One of the greatest fears for potential whistleblowers is the threat of retaliation by their employer. The Occupational Safety and Health Administration (OSHA) has numerous statutes in place to protect whistleblowers. In most cases, employers are prevented from terminating or otherwise retaliating against an employee who filed a complaint.

 

Worker protection statutes

The OSHA worker protection statutes protect employees who report a violation and are facing employer retaliation. Each statute has a filing deadline for reporting the alleged retaliation. The statutes and deadlines are listed below:

  • Section 11(c) of OSHA: Established in 1970, this statute protects employees who participate in an OSHA inspection or file a claim. Filing limit is 30 days.
  • Asbestos Hazard Emergency Response Act: Created in 1986, this law provides protection to employees who report asbestos violations or the presence of asbestos in public or private elementary and secondary schools. Filing limit is 90 days.
  • Clean Air Act: Passed in 1970, the CAA offers protection to employees who report air emissions violations. Filing limit is 30 days.
  • Comprehensive Environmental Response, Compensation and Liability Act: Created in 1980, this statute protects employees who report negligence and violations for the cleanup and decontamination of hazardous waste spills, well accidents and other pollutants or contaminants. Filing limit is 30 days.
  • Energy Reorganization Act: Established in 1974, the ERA offers protection to employees who report violations of the ERA or Atomic Energy Act. Employees who refuse to participate in violations are also protected. Filing limit is 180 days.
  • Federal Water Pollution Control Act: Originally created in 1948, the Clean Water Act provides protection for employees who report water pollution violations. Filing limit is 30 days.
  • Safe Drinking Water Act: Passed in 1974, this law offers protection for employees who report actual or potential drinking water pollution. Filing limit is 30 days.
  • Solid Waste Disposal Act: Established in 1965, this statute protects employees who report waste disposal violations for solid, medical and hazardous waste. The alleged violations can be at active or future waste disposal facilities. Filing limit is 30 days.
  • Toxic Substances Control Act: Created in 1976, this law provides protection to employees who report alleged violations for the handling of industrial chemicals. The chemicals can be produced domestically or imported. Filing limit is 30 days.

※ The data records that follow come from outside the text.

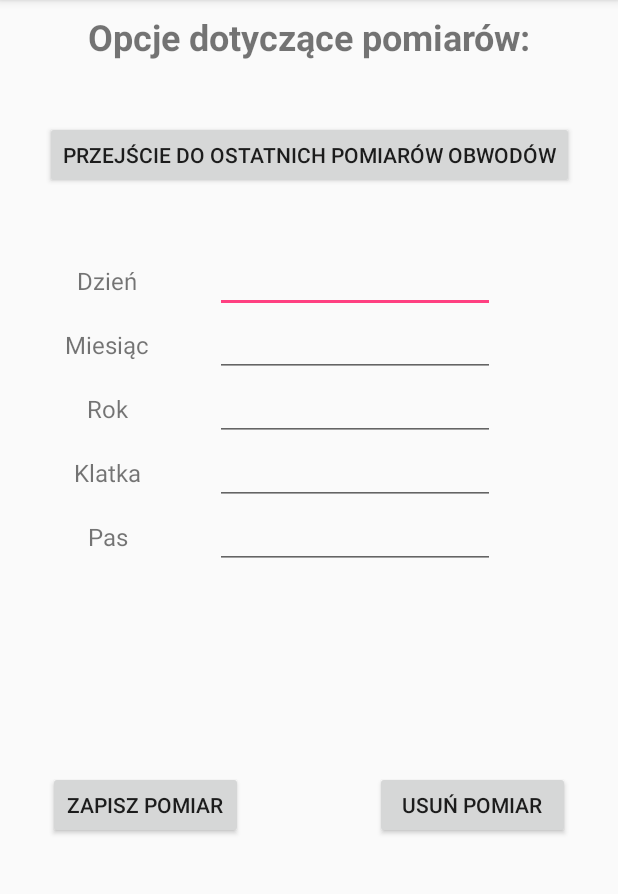
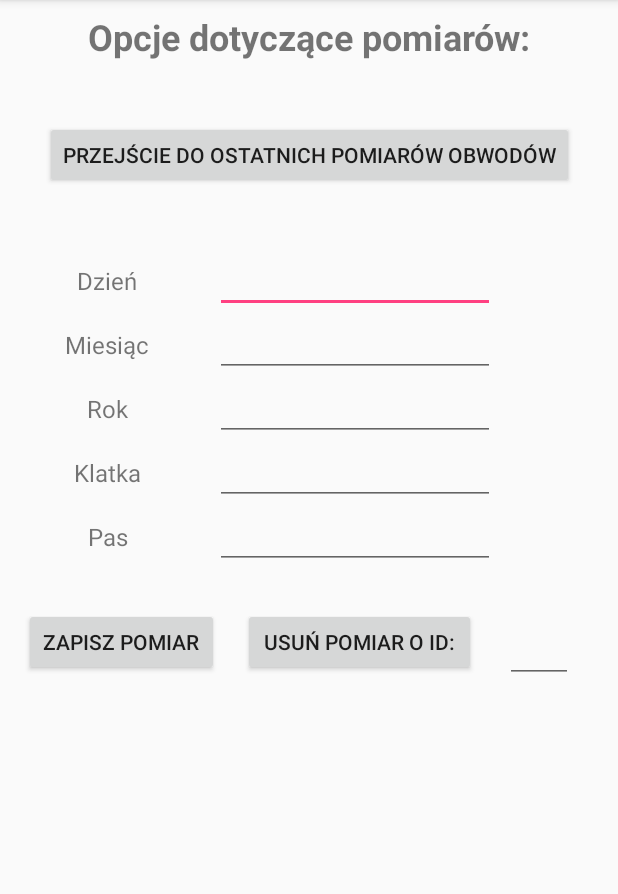
Before and after one commit to GMocny93/ProjektInzynierka, an Android app: the CircuitActivity screen opened directly, with no data from a screen before it, on a phone screen of 412 x 824 dp, the part 84-978 px from its top. Run offline under Robolectric (Android 15) with nearby library versions, the phone set to English and light mode, and no system bars.

Commit message:
add delete by id

```diff
--- a/app/src/main/java/com/example/grzesiek/projektinzynierka/activities/CirciutListActivity.java
+++ b/app/src/main/java/com/example/grzesiek/projektinzynierka/activities/CirciutListActivity.java
@@ -29,7 +29,7 @@ public class CirciutListActivity extends AppCompatActivity {
         List<Circuit> circuits = db.getAllCircuit();
 
         for (Circuit ct : circuits) {
-            String record = "data pomiaru: " + ct.getYear() + "." + ct.getMonth() + "." + ct.getDay() +
+            String record = "Nr pomiaru: " + ct.getId() + "    data pomiaru: " + ct.getYear() + "." + ct.getMonth() + "." + ct.getDay() +
                     "\n" + "obw. klatki: " + ct.getChest() + "cm" + "    obw. pasa: " + ct.getWaist() + "cm";
             dane.add(record);
         }
--- a/app/src/main/java/com/example/grzesiek/projektinzynierka/activities/CircuitActivity.java
+++ b/app/src/main/java/com/example/grzesiek/projektinzynierka/activities/CircuitActivity.java
@@ -18,8 +18,8 @@ import com.example.grzesiek.projektinzynierka.domain.Circuit;
 
 public class CircuitActivity extends AppCompatActivity {
     private Button buttonCircuitList, buttonSaveCircuit, buttonDeleteCircuit;
-    private EditText dayEditText, monthEditText, yearEditText, chestEditText, waistEditText;
-    private int day, month, year;
+    private EditText dayEditText, monthEditText, yearEditText, chestEditText, waistEditText, idEditText;
+    private int day, month, year, id;
     private double chest, waist;
 
     @Override
@@ -40,6 +40,7 @@ public class CircuitActivity extends AppCompatActivity {
         yearEditText = (EditText) findViewById(R.id.yearEditText);
         chestEditText = (EditText) findViewById(R.id.chestEditText);
         waistEditText = (EditText) findViewById(R.id.waistEditText);
+        idEditText = (EditText) findViewById(R.id.idEditText);
 
 
         buttonCircuitList.setOnClickListener(new View.OnClickListener() {
@@ -77,18 +78,14 @@ public class CircuitActivity extends AppCompatActivity {
         buttonDeleteCircuit.setOnClickListener(new View.OnClickListener() {
             @Override
             public void onClick(View view) {
-               try {
-                    day = Integer.parseInt(dayEditText.getText().toString());
-                    month = Integer.parseInt(monthEditText.getText().toString());
-                    year = Integer.parseInt(yearEditText.getText().toString());
-                    chest = Double.parseDouble(chestEditText.getText().toString());
-                    waist = Double.parseDouble(waistEditText.getText().toString());
-                    db.deleteCircuit(new Circuit(year, month, day, chest, waist));
+                try {
+                    id = Integer.parseInt(idEditText.getText().toString());
+                    db.deleteCircuit(new Circuit(id));
 
-                    Toast toast = Toast.makeText(CircuitActivity.this, "Operacja usuwania przebiegła pomyślnie", Toast.LENGTH_SHORT);
+                    Toast toast = Toast.makeText(CircuitActivity.this, "Został usunięty wpis o podanym numerze", Toast.LENGTH_SHORT);
                     toast.show();
                 }catch (Exception e) {
-                    Toast toast = Toast.makeText(CircuitActivity.this, "Nastąpił bład przy usuwaniu danych", Toast.LENGTH_SHORT);
+                    Toast toast = Toast.makeText(CircuitActivity.this, "Podaj numer pomiaru", Toast.LENGTH_SHORT);
                     toast.show();
                 }
             }
--- a/app/src/main/java/com/example/grzesiek/projektinzynierka/activities/WeightListActivity.java
+++ b/app/src/main/java/com/example/grzesiek/projektinzynierka/activities/WeightListActivity.java
@@ -24,13 +24,13 @@ public class WeightListActivity extends AppCompatActivity {
         DatabaseHandler db = new DatabaseHandler(this);
         list = findViewById(R.id.weight_list);
 
-        prepareData(db);
+     //   prepareData(db);
         List<String> dane = new ArrayList<>();
 
         List<Weight> weights = db.getAllWeight();
 
         for (Weight wg : weights) {
-            String record = "data pomiaru: " + wg.getYear() + "." + wg.getMonth() + "." + wg.getDay() + "\n" + "waga: " + wg.getWeight() + "kg";
+            String record = "Nr pomiaru: " + wg.getId() + "     data pomiaru: " + wg.getYear() + "." + wg.getMonth() + "." + wg.getDay() + "\n" + "waga: " + wg.getWeight() + "kg";
             dane.add(record);
         }
 
--- a/app/src/main/java/com/example/grzesiek/projektinzynierka/domain/Circuit.java
+++ b/app/src/main/java/com/example/grzesiek/projektinzynierka/domain/Circuit.java
@@ -11,6 +11,10 @@ public class Circuit {
 
 
     public Circuit() {
+    }
+
+    public Circuit (int id){
+        this.id = id;
     }
 
     public Circuit(int id, int year, int month, int day, double chest, double waist){
--- a/app/src/main/res/layout-land/activity_circuit.xml
+++ b/app/src/main/res/layout-land/activity_circuit.xml
@@ -29,21 +29,22 @@
         android:layout_width="200sp"
         android:layout_height="60sp"
         android:layout_marginEnd="8dp"
-        android:layout_marginStart="8dp"
+        android:layout_marginStart="16dp"
         android:layout_marginTop="40dp"
         android:text="@string/circuitCircuit"
         app:layout_constraintEnd_toEndOf="parent"
-        app:layout_constraintHorizontal_bias="1.0"
+        app:layout_constraintHorizontal_bias="0.0"
         app:layout_constraintStart_toEndOf="@+id/tableLayout"
         app:layout_constraintTop_toBottomOf="@+id/textView" />
 
     <TableLayout
         android:id="@+id/tableLayout"
-        android:layout_width="385dp"
+        android:layout_width="340dp"
         android:layout_height="231dp"
-        android:layout_marginTop="8dp"
-        app:layout_constraintTop_toBottomOf="@+id/textView"
-        tools:layout_editor_absoluteX="0dp">
+        android:layout_marginStart="16dp"
+        android:layout_marginTop="12dp"
+        app:layout_constraintStart_toStartOf="parent"
+        app:layout_constraintTop_toBottomOf="@+id/textView">
 
         <TableRow
             android:layout_width="match_parent"
@@ -163,23 +164,42 @@
         android:layout_width="130sp"
         android:layout_height="45sp"
         android:layout_marginEnd="8dp"
-        android:layout_marginStart="8dp"
-        android:layout_marginTop="16dp"
+        android:layout_marginStart="32dp"
+        android:layout_marginTop="32dp"
         android:text="@string/saveButton"
         app:layout_constraintEnd_toEndOf="parent"
+        app:layout_constraintHorizontal_bias="0.0"
         app:layout_constraintStart_toEndOf="@+id/tableLayout"
         app:layout_constraintTop_toBottomOf="@+id/buttonWeightList" />
 
     <Button
         android:id="@+id/buttonDeleteCircuit"
-        android:layout_width="130sp"
+        android:layout_width="155sp"
         android:layout_height="45sp"
+        android:layout_marginEnd="8dp"
+        android:layout_marginStart="16dp"
+        android:layout_marginTop="16dp"
+        android:text="@string/deleteButton"
+        app:layout_constraintEnd_toEndOf="parent"
+        app:layout_constraintHorizontal_bias="0.0"
+        app:layout_constraintStart_toEndOf="@+id/tableLayout"
+        app:layout_constraintTop_toBottomOf="@+id/buttonSaveWeight" />
+
+    <EditText
+        android:id="@+id/idEditText"
+        android:layout_width="45dp"
+        android:layout_height="50dp"
+        android:layout_marginBottom="8dp"
         android:layout_marginEnd="8dp"
         android:layout_marginStart="8dp"
         android:layout_marginTop="16dp"
-        android:text="@string/deleteButton"
+        android:ems="10"
+        android:inputType="number"
+        app:layout_constraintBottom_toBottomOf="parent"
         app:layout_constraintEnd_toEndOf="parent"
-        app:layout_constraintStart_toEndOf="@+id/tableLayout"
-        app:layout_constraintTop_toBottomOf="@+id/buttonSaveWeight" />
+        app:layout_constraintHorizontal_bias="1.0"
+        app:layout_constraintStart_toEndOf="@+id/buttonDeleteCircuit"
+        app:layout_constraintTop_toBottomOf="@+id/buttonSaveWeight"
+        app:layout_constraintVertical_bias="0.166" />
 
 </android.support.constraint.ConstraintLayout>
--- a/app/src/main/res/layout-port/activity_circuit.xml
+++ b/app/src/main/res/layout-port/activity_circuit.xml
@@ -162,28 +162,42 @@
         android:layout_width="130sp"
         android:layout_height="45sp"
         android:layout_marginBottom="8dp"
-        android:layout_marginStart="32dp"
+        android:layout_marginStart="16dp"
         android:layout_marginTop="8dp"
         android:text="@string/saveButton"
         app:layout_constraintBottom_toBottomOf="parent"
         app:layout_constraintStart_toStartOf="parent"
         app:layout_constraintTop_toBottomOf="@+id/tableLayout"
-        app:layout_constraintVertical_bias="0.351" />
+        app:layout_constraintVertical_bias="0.0" />
 
     <Button
         android:id="@+id/buttonDeleteCircuit"
-        android:layout_width="130sp"
+        android:layout_width="155sp"
         android:layout_height="45sp"
         android:layout_marginBottom="8dp"
-        android:layout_marginEnd="32dp"
-        android:layout_marginStart="8dp"
+        android:layout_marginStart="16dp"
         android:layout_marginTop="8dp"
         android:text="@string/deleteButton"
         app:layout_constraintBottom_toBottomOf="parent"
-        app:layout_constraintEnd_toEndOf="parent"
-        app:layout_constraintHorizontal_bias="1.0"
         app:layout_constraintStart_toEndOf="@+id/buttonSaveWeight"
         app:layout_constraintTop_toBottomOf="@+id/tableLayout"
-        app:layout_constraintVertical_bias="0.351" />
+        app:layout_constraintVertical_bias="0.0" />
+
+    <EditText
+        android:id="@+id/idEditText"
+        android:layout_width="45dp"
+        android:layout_height="50dp"
+        android:layout_marginBottom="8dp"
+        android:layout_marginEnd="8dp"
+        android:layout_marginStart="8dp"
+        android:layout_marginTop="8dp"
+        android:ems="10"
+        android:inputType="number"
+        app:layout_constraintBottom_toBottomOf="parent"
+        app:layout_constraintEnd_toEndOf="parent"
+        app:layout_constraintHorizontal_bias="0.333"
+        app:layout_constraintStart_toEndOf="@+id/buttonDeleteCircuit"
+        app:layout_constraintTop_toBottomOf="@+id/tableLayout"
+        app:layout_constraintVertical_bias="0.0" />
 
 </android.support.constraint.ConstraintLayout>
--- a/app/src/main/res/values/strings.xml
+++ b/app/src/main/res/values/strings.xml
@@ -38,6 +38,6 @@
 
     <string name="saveData">Zapisz Dane</string>
     <string name="saveButton">Zapisz pomiar</string>
-    <string name="deleteButton">Usuń pomiar</string>
+    <string name="deleteButton">Usuń pomiar o id:</string>
 
 </resources>
```
Also changed, not shown: app/src/main/java/com/example/grzesiek/projektinzynierka/activities/WeightActivity.java (+6 -8 lines), app/src/main/res/layout-land/activity_weight.xml (+21 -10 lines), app/src/main/res/layout-port/activity_weight.xml (+20 -6 lines).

If you reported a violation and are facing employer retaliation there are legal options available to you. Start documenting the retaliation efforts and gather any supporting evidence you may already have. Proving retaliation can be an uphill battle, but with the right information in hand you can make a strong case against your employer.